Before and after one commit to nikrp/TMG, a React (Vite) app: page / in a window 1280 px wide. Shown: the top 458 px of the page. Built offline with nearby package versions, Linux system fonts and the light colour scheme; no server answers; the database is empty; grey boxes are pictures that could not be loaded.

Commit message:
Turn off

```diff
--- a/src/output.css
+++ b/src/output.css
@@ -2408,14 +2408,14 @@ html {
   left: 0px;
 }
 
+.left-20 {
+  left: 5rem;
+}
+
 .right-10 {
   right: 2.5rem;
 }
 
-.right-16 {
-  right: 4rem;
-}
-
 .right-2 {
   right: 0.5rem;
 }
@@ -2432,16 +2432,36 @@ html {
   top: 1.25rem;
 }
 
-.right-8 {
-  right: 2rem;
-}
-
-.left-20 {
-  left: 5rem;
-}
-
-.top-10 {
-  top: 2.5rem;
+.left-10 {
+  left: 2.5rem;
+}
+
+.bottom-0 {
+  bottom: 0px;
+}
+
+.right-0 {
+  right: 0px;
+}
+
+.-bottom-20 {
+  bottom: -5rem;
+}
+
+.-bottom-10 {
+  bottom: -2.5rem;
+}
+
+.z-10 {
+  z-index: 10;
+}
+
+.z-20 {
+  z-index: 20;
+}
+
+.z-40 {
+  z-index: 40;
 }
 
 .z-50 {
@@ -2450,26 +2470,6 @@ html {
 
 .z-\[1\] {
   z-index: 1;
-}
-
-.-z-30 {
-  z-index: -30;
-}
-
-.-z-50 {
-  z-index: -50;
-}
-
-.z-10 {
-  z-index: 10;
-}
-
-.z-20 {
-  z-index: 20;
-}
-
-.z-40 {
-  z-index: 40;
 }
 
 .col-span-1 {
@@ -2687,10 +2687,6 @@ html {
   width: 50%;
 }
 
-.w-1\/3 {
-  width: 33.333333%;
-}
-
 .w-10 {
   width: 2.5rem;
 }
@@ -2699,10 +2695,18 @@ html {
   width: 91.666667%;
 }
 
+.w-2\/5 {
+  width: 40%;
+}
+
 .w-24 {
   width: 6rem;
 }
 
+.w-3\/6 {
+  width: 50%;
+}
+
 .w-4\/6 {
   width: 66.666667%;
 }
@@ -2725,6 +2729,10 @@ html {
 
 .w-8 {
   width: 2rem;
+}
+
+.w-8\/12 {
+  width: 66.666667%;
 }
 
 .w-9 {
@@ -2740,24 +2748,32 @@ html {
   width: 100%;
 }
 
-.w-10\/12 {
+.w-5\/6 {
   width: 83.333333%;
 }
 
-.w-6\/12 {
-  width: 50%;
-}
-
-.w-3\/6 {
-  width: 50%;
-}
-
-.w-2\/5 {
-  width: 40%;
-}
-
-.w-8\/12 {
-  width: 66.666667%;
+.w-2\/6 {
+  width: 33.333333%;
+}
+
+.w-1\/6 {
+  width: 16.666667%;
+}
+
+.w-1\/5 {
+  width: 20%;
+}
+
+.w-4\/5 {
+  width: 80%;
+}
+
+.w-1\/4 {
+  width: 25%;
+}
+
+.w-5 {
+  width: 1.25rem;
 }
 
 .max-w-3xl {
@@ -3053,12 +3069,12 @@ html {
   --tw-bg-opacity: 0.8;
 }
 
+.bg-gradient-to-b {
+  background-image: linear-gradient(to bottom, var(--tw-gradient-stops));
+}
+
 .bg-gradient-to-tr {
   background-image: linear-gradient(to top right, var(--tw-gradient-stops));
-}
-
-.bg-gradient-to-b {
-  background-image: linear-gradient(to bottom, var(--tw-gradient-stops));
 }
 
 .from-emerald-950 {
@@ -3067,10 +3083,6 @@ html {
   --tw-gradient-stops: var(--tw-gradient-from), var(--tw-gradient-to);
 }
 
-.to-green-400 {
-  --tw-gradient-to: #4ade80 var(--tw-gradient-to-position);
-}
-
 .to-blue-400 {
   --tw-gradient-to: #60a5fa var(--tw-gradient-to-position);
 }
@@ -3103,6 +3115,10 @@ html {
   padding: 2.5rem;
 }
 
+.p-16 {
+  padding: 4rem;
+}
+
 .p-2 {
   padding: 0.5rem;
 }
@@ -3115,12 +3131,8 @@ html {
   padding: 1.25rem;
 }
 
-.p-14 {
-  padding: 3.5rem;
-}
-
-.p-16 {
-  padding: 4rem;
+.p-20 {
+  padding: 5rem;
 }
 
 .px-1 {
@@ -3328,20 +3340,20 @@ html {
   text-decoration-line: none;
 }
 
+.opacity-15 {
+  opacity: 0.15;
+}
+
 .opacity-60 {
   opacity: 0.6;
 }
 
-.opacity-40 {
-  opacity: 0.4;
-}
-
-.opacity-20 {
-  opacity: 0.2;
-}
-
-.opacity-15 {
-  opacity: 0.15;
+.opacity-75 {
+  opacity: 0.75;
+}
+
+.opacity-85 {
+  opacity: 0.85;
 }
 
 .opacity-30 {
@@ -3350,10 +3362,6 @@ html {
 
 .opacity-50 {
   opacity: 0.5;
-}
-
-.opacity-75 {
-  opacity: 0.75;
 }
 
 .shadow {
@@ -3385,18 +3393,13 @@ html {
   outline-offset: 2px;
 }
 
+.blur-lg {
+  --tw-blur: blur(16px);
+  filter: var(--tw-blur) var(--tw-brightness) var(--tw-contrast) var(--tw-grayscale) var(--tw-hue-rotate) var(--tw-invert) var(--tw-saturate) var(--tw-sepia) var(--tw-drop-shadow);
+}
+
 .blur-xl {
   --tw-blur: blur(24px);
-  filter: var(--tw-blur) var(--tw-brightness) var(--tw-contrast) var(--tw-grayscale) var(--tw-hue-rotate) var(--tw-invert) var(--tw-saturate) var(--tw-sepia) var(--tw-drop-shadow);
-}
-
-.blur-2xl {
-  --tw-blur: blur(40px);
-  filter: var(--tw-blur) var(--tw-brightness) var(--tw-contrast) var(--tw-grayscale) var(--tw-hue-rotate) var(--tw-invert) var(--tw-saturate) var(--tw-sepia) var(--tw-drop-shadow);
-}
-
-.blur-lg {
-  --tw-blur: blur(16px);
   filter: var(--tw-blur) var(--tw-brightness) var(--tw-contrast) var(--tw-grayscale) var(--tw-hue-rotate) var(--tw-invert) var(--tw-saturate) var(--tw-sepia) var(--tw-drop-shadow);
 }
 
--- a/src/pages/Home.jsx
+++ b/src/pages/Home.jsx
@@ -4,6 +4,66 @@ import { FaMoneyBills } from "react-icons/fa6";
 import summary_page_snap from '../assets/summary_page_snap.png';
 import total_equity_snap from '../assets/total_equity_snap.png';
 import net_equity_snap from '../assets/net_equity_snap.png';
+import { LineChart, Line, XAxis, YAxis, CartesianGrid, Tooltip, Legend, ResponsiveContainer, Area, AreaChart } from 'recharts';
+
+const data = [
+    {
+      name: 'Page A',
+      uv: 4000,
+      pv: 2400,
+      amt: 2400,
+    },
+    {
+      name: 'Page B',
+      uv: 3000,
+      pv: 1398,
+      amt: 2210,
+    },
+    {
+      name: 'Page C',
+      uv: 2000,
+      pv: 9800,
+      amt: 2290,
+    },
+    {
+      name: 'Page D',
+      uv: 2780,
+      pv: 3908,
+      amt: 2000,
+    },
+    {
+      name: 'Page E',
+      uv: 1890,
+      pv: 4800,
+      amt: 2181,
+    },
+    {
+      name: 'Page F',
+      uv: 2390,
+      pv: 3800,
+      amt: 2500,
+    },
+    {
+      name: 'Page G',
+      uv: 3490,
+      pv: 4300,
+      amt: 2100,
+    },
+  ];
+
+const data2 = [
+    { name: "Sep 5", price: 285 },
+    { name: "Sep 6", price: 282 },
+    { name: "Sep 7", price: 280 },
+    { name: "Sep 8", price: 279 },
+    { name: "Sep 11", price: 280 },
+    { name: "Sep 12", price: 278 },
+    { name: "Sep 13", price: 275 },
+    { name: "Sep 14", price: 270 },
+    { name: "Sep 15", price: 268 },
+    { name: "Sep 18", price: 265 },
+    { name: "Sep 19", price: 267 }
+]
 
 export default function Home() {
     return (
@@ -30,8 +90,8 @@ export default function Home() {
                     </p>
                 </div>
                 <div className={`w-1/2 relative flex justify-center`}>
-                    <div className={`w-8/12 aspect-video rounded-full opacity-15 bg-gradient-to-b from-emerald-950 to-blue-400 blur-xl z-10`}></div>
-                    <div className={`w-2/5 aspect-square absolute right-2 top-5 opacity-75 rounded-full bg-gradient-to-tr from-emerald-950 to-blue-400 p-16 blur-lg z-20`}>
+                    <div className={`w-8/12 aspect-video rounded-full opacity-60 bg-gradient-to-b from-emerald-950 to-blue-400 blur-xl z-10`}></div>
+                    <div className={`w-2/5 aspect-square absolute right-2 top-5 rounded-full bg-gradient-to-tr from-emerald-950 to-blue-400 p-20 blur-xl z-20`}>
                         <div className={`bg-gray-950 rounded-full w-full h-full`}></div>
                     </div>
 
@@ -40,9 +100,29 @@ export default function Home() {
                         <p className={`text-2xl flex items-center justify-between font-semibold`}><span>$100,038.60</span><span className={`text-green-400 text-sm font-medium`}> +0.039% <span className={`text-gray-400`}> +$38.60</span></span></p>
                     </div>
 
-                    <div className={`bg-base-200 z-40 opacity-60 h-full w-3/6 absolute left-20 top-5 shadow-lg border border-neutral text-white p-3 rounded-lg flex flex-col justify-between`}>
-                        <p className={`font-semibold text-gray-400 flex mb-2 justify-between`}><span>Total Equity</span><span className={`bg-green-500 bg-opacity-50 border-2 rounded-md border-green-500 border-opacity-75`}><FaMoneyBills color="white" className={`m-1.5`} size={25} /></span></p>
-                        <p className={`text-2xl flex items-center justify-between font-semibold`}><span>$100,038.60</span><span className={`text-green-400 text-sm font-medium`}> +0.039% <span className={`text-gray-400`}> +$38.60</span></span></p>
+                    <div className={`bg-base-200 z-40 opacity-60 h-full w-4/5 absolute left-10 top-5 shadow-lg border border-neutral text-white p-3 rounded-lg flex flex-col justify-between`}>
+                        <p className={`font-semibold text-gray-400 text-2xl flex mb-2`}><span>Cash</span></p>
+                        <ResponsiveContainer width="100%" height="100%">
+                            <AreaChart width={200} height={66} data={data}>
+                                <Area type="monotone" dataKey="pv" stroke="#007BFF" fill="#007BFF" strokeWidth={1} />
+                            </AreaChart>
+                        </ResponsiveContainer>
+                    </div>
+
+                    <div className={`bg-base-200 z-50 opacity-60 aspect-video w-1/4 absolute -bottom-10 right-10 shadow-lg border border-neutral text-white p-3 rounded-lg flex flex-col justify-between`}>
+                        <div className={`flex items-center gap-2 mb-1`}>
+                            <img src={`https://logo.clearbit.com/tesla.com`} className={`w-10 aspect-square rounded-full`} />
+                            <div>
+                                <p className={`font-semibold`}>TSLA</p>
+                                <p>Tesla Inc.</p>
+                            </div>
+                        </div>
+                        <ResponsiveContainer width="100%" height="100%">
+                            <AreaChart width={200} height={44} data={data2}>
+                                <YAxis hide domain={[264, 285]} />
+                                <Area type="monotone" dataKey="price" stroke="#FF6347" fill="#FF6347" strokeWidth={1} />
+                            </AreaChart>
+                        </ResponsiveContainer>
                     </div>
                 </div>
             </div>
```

WORK REQUIRED >> Return a copy of each line of the material that holds the word "padding".

ANSWER FOR THIS EXERCISE >>
   padding: 2.5rem;
+  padding: 4rem;
   padding: 0.5rem;
   padding: 1.25rem;
-  padding: 3.5rem;
-  padding: 4rem;
+  padding: 5rem;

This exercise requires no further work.